Namely, performing on a stage in front of a public audience. Until, in some instances, late in my sophomore year. And then, I would be contending with the numerous other talented individuals for a single role. By this point of my freshman year at W&L, I had performed in Cabaret (playing a character who also was born in Harrisburg, PA. Coincidence, you might say. Typecasting, my father sardonically remarked), and several other shows, not to mention some readings, all of which had public audiences. I talked with Grant Aleksander ‘12 after a session of Professor Martinez’s Acting for the Camera class (which he guest taught) about my difficult decision, and he reminded of just how unique my situation was. As Grant had once been in the same boat, he understood the necessity of polishing one’s skill set for the highly competitive job market, but from my freshman year alone, I’d had more roles than I’d probably get in all of my time at an acting program elsewhere. Like I said before, I relish new acting experiences.

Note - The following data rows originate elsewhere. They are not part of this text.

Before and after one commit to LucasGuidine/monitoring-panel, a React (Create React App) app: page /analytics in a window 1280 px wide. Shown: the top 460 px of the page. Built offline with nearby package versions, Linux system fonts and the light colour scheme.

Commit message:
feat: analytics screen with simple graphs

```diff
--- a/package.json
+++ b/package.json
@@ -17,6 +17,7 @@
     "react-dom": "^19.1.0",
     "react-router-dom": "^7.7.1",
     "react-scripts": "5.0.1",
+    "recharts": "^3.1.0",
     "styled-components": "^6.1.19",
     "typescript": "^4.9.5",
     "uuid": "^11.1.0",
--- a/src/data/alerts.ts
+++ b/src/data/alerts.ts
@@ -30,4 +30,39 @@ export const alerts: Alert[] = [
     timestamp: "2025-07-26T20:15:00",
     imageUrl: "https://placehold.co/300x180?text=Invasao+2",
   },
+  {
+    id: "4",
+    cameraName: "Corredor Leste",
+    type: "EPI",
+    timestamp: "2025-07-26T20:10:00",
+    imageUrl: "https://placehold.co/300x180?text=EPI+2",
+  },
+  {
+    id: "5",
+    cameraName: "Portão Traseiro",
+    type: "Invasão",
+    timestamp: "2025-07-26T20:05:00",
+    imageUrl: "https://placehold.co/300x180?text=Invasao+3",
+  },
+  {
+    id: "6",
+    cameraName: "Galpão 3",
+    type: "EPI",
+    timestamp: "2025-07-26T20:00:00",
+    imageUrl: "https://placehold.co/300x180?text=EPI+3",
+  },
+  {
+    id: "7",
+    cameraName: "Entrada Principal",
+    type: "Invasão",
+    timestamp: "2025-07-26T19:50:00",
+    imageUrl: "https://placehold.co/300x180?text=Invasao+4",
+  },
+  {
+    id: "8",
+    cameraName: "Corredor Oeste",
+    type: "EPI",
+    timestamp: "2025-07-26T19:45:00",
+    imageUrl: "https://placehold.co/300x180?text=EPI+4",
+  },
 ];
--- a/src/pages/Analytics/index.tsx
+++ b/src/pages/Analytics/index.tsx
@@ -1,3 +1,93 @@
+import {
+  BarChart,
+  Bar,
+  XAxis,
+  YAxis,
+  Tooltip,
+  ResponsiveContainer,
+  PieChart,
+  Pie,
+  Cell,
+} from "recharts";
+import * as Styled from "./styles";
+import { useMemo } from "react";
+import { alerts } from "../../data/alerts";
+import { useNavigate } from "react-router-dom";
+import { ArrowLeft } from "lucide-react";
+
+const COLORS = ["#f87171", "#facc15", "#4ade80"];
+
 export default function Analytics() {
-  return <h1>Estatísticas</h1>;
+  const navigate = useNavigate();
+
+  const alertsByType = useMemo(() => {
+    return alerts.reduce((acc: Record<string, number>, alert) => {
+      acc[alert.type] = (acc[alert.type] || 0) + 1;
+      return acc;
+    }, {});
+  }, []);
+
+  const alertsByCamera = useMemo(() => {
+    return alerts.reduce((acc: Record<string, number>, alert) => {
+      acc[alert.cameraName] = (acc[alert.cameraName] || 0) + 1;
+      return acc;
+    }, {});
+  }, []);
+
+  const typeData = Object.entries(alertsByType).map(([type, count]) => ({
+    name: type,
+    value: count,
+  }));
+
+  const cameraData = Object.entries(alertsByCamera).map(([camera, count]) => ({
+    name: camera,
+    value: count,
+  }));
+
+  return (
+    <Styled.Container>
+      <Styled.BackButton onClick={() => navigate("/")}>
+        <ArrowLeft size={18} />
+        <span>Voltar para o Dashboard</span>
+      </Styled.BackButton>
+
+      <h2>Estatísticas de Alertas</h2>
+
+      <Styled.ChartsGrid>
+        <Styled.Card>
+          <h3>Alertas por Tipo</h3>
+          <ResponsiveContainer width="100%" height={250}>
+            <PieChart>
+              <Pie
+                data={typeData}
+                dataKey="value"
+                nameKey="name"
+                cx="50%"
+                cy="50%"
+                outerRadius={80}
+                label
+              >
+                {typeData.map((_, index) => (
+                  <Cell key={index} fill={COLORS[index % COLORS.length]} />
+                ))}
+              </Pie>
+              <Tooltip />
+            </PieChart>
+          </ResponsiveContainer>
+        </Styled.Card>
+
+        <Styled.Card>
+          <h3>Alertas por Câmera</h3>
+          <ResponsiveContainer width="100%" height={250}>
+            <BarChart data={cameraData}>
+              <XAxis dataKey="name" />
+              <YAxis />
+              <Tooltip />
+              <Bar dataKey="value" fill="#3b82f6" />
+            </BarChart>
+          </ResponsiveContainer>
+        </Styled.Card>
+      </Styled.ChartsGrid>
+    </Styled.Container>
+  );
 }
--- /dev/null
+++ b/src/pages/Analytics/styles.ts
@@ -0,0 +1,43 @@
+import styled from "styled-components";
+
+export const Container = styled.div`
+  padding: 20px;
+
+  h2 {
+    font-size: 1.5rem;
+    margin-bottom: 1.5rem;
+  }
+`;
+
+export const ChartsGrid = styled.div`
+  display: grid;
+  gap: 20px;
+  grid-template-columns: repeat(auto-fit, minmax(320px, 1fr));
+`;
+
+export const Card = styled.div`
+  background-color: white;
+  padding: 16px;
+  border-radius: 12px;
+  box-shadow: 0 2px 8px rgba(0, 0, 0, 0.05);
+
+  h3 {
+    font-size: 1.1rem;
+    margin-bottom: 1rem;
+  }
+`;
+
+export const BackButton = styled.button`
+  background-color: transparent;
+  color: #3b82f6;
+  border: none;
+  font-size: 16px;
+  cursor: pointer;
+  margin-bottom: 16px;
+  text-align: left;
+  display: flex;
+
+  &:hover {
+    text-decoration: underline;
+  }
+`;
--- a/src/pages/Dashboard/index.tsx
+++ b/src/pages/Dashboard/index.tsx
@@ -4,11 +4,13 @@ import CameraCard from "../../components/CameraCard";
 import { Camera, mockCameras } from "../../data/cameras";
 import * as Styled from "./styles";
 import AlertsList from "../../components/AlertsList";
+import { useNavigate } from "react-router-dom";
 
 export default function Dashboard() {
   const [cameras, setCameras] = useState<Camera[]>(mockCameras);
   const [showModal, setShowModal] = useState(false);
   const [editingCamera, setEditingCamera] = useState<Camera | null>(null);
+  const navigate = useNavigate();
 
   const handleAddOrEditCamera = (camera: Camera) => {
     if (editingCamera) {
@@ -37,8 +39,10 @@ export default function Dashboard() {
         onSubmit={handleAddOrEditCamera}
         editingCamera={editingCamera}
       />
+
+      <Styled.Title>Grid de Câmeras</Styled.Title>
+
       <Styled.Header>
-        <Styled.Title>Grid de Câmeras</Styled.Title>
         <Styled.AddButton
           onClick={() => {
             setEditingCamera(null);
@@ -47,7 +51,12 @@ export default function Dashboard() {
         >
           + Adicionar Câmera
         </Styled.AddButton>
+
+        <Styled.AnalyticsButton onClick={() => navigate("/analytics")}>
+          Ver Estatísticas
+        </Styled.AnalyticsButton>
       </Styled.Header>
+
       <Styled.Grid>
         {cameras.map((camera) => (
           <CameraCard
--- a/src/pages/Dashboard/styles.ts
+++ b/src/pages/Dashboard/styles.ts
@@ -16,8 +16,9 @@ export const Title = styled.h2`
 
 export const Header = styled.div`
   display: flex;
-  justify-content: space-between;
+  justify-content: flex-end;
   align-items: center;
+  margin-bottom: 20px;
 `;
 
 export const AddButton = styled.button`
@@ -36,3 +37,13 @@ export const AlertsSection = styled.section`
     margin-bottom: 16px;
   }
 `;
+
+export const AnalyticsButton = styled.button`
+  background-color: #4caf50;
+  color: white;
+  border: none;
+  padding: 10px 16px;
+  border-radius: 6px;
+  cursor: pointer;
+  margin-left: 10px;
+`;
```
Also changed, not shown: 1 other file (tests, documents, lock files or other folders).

Right there, the choice became obvious, and my heart (well, all of me, really, but a little metonymy never hurt anybody) remained here.

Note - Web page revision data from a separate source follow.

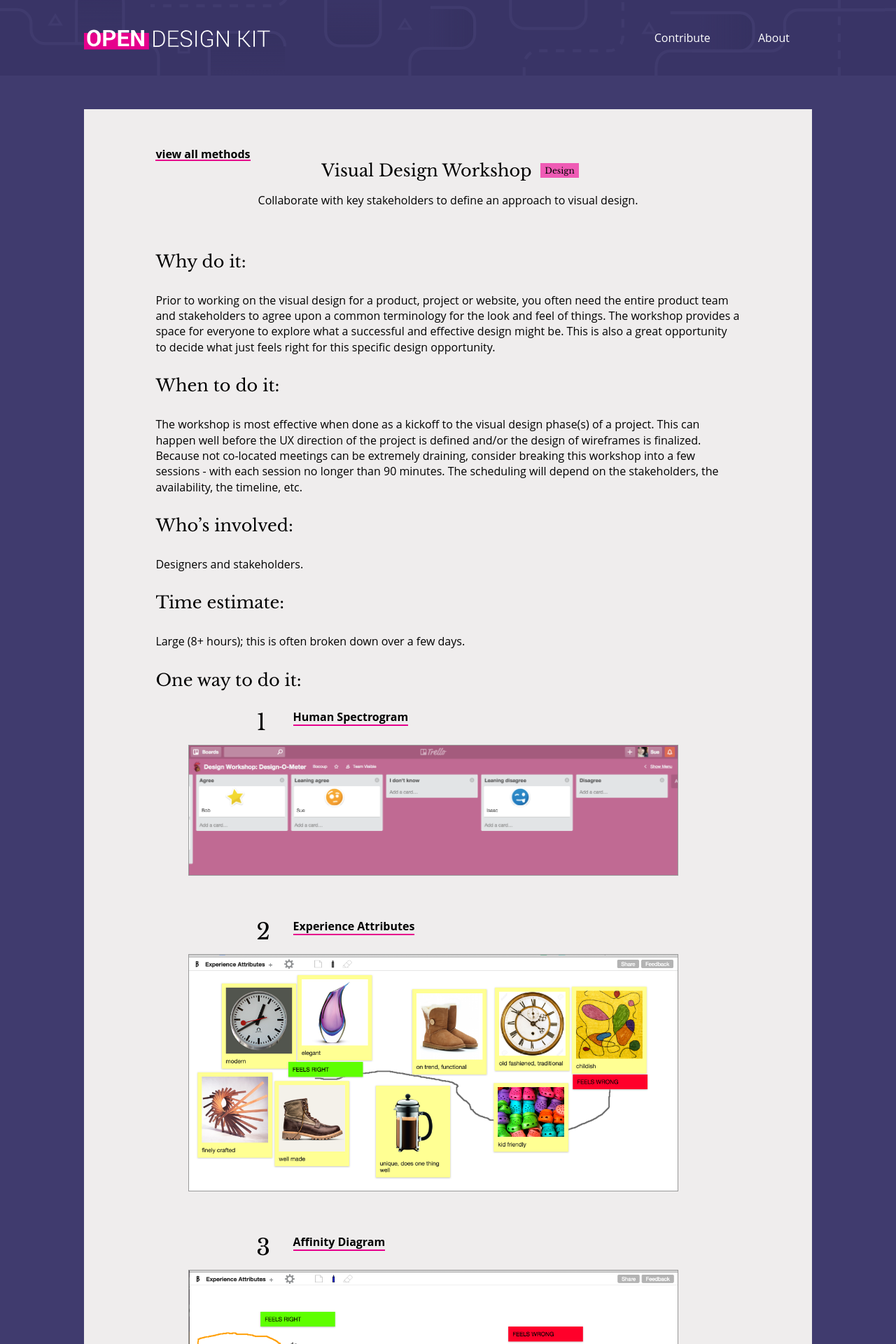
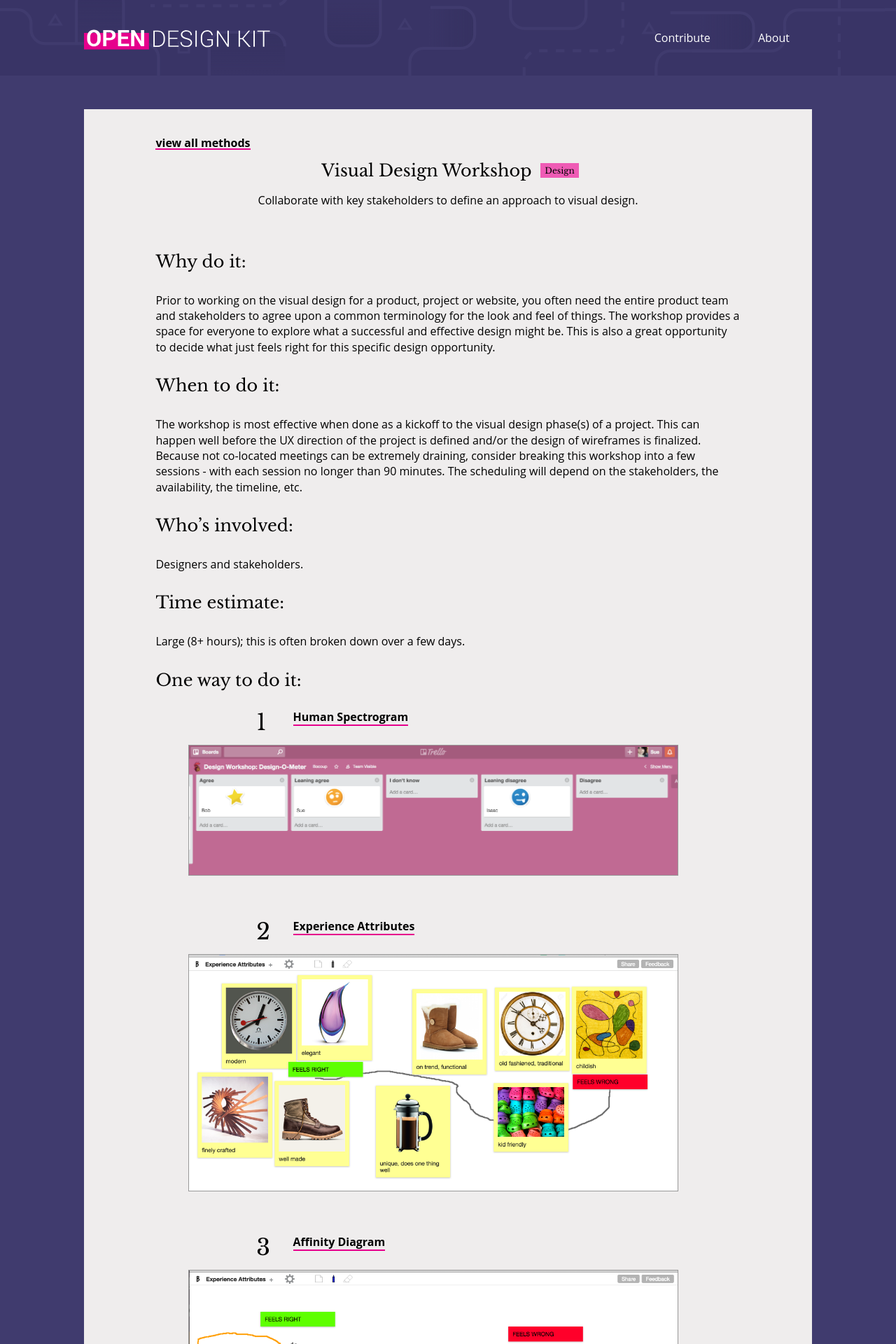
Before and after one commit to open-design-kit/opendesignkit, a Jekyll site: the page built from _methods/Visual-Design-Workshop.md, in a window 1280 px wide. Shown: the top 1920 px of the page at 70% size. Built offline with Jekyll 4.4.1, drawn with Linux system fonts in a browser that asks for light colours.

Commit message:
push up the view all methods link more, for #153

```diff
--- a/css/styles.css
+++ b/css/styles.css
@@ -1170,7 +1170,7 @@ a.method-header-view:active {
 
 @media (min-width: 40em) {
     a.method-header-view:link {
-        top: -1em;
+        top: -2em;
     }
 }
 
```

Thanks to the numerous opportunities on campus, I developed my acting skills through frequent involvement in a large number of productions. And the liberal arts curriculum worked out pretty well, too. I had been drawn to W&L by the wide array of courses I would be compelled to take, but was hardly aware of how they could help my desired profession.
Tom Oppenheim, the artistic director of The Stella Adler Studio of Acting, once remarked that “Growth as an actor and growth as a human being are synonymous.” The summer before my junior year, thanks to W&L, I studied at Stella Adler, in one of their Summer Conservatory programs. Here I took classes in movement, scene study, Shakespeare, script interpretation, Adler technique, voice and speech, and improvisation. After this experience, it really hit me. So much of what actors do requires a thorough processing of dense amounts of knowledge in little time, often with unfamiliar material. Here at W&L, I was not only learning about topics outside my desired career, I was becoming aware of how my mind best grasps knowledge, and even how I can communicate that knowledge most effectively. W&L compelled me to follow the words of Robert Downey Jr., who once advised actors to be “[a]lways searching, sometimes hunting, but never resting.”